- [PROBLEM DESCRIPTION]
Nothing but the pictures should go missing; return all the entries below exactly.

· · · · · · ·

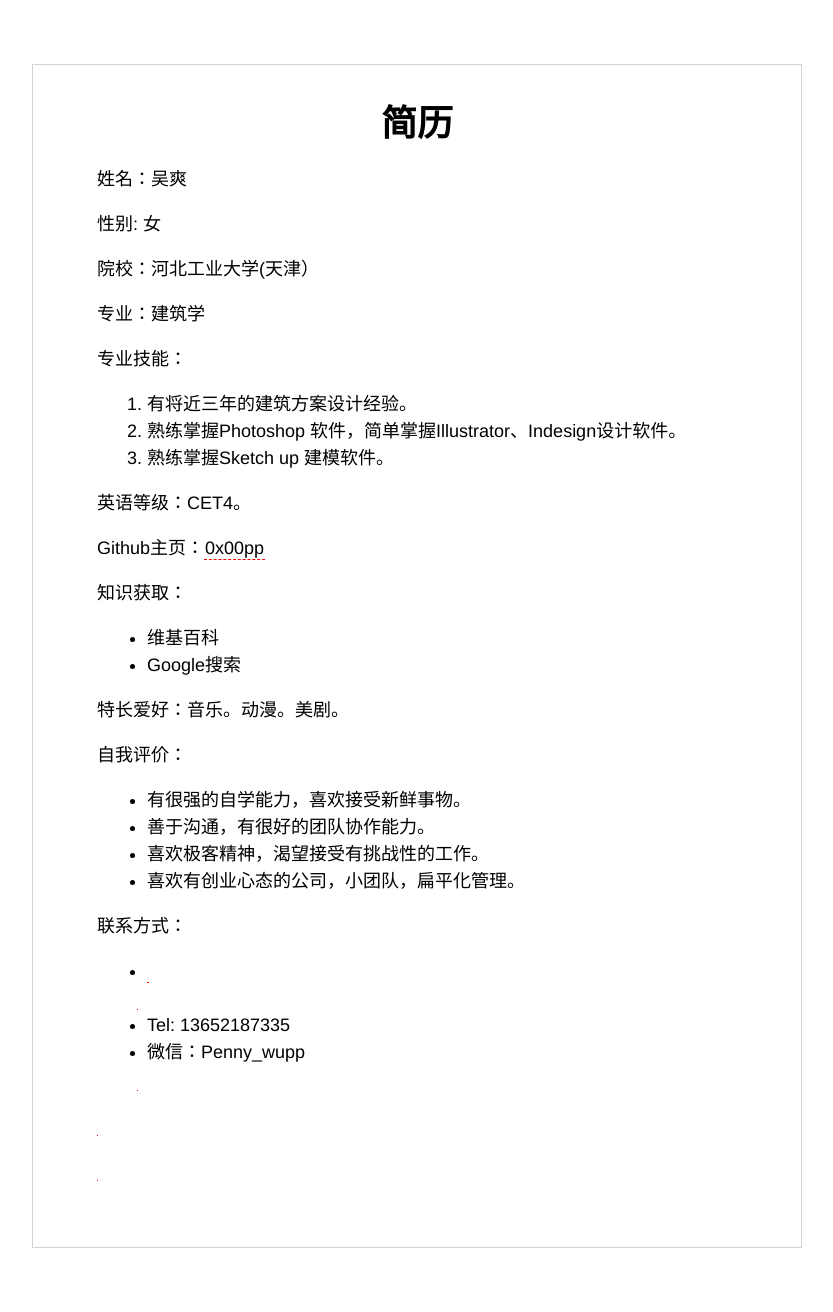
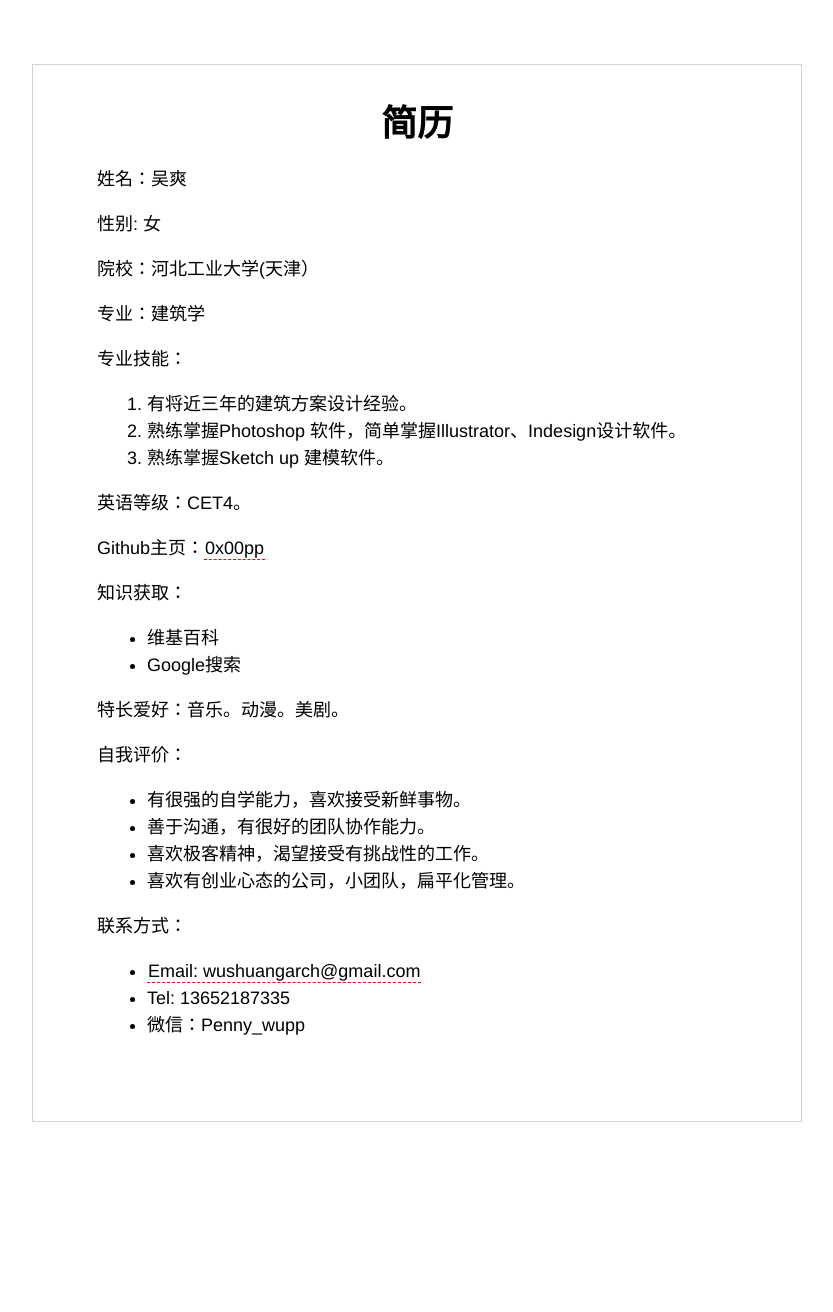
Before and after one commit to 0x00pp/0x00pp.github.io, a Jekyll site: the page built from _posts/2014-10-18-resume.html, in a window 1280 px wide. Shown: the whole page, without its empty margins (224-1057 px from the left). Built offline with Jekyll 4.4.1, drawn with Linux system fonts in a browser that asks for light colours; after the commit the page ends 1186 px from its top, so only the background shows below that.

Commit message:
加入邮箱超链接

```diff
--- a/_posts/2014-10-18-resume.html
+++ b/_posts/2014-10-18-resume.html
@@ -38,7 +38,7 @@
 
 <p>联系方式：
   <ul>
-     <li><a href="mailto:wushuangarch@gmail.com"></li>
+     <li><a href="mailto:wushuangarch@gmail.com">Email: wushuangarch@gmail.com</a></li>
      <li>Tel: 13652187335</li>
      <li>微信：Penny_wupp</li>
   </ul>
```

· · · · · · ·

- [RESPONSE]
Before and after one commit to 0x00pp/0x00pp.github.io, a Jekyll site: the page built from _posts/2014-10-18-resume.html, in a window 1280 px wide. Shown: the whole page, without its empty margins (224-1057 px from the left). Built offline with Jekyll 4.4.1, drawn with Linux system fonts in a browser that asks for light colours; after the commit the page ends 1186 px from its top, so only the background shows below that.

Commit message:
加入邮箱超链接

```diff
--- a/_posts/2014-10-18-resume.html
+++ b/_posts/2014-10-18-resume.html
@@ -38,7 +38,7 @@
 
 <p>联系方式：
   <ul>
-     <li><a href="mailto:wushuangarch@gmail.com"></li>
+     <li><a href="mailto:wushuangarch@gmail.com">Email: wushuangarch@gmail.com</a></li>
      <li>Tel: 13652187335</li>
      <li>微信：Penny_wupp</li>
   </ul>
```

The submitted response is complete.